[User interface change data]
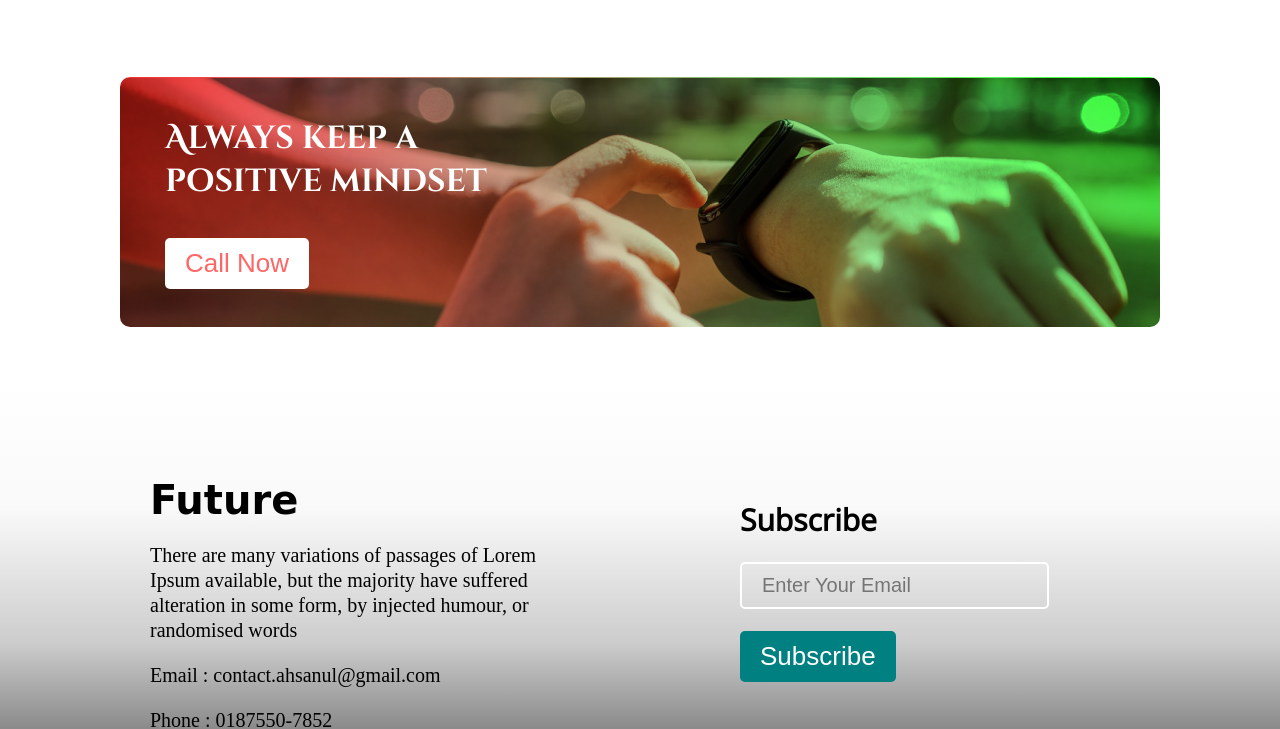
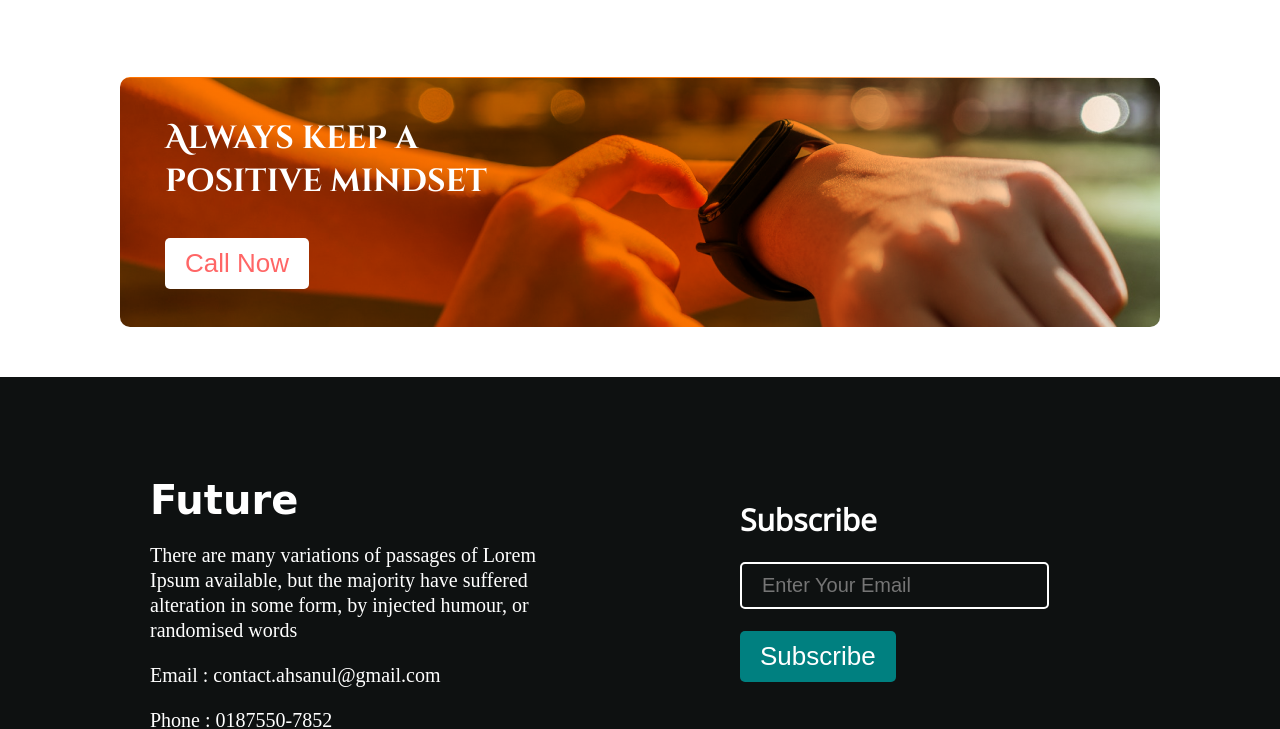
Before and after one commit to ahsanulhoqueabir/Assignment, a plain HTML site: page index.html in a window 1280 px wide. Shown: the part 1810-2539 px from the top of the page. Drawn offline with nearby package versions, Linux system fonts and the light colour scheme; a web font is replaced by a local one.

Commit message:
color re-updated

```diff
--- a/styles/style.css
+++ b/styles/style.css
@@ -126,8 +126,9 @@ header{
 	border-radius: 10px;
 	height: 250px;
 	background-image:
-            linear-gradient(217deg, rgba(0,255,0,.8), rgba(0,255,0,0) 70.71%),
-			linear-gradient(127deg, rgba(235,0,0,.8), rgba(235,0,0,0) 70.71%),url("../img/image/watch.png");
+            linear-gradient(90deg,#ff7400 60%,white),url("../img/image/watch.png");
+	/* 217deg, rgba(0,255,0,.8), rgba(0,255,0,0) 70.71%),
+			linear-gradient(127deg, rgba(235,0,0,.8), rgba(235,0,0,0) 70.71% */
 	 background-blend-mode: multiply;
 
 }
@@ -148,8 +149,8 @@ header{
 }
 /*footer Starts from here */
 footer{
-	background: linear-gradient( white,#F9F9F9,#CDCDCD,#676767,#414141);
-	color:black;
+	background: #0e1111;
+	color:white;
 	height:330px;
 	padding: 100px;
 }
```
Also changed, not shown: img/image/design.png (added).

GOAL OF THE EXERCISE => Give the number of lines in the entries that hold the word "white", and nothing else.

RESULT => 3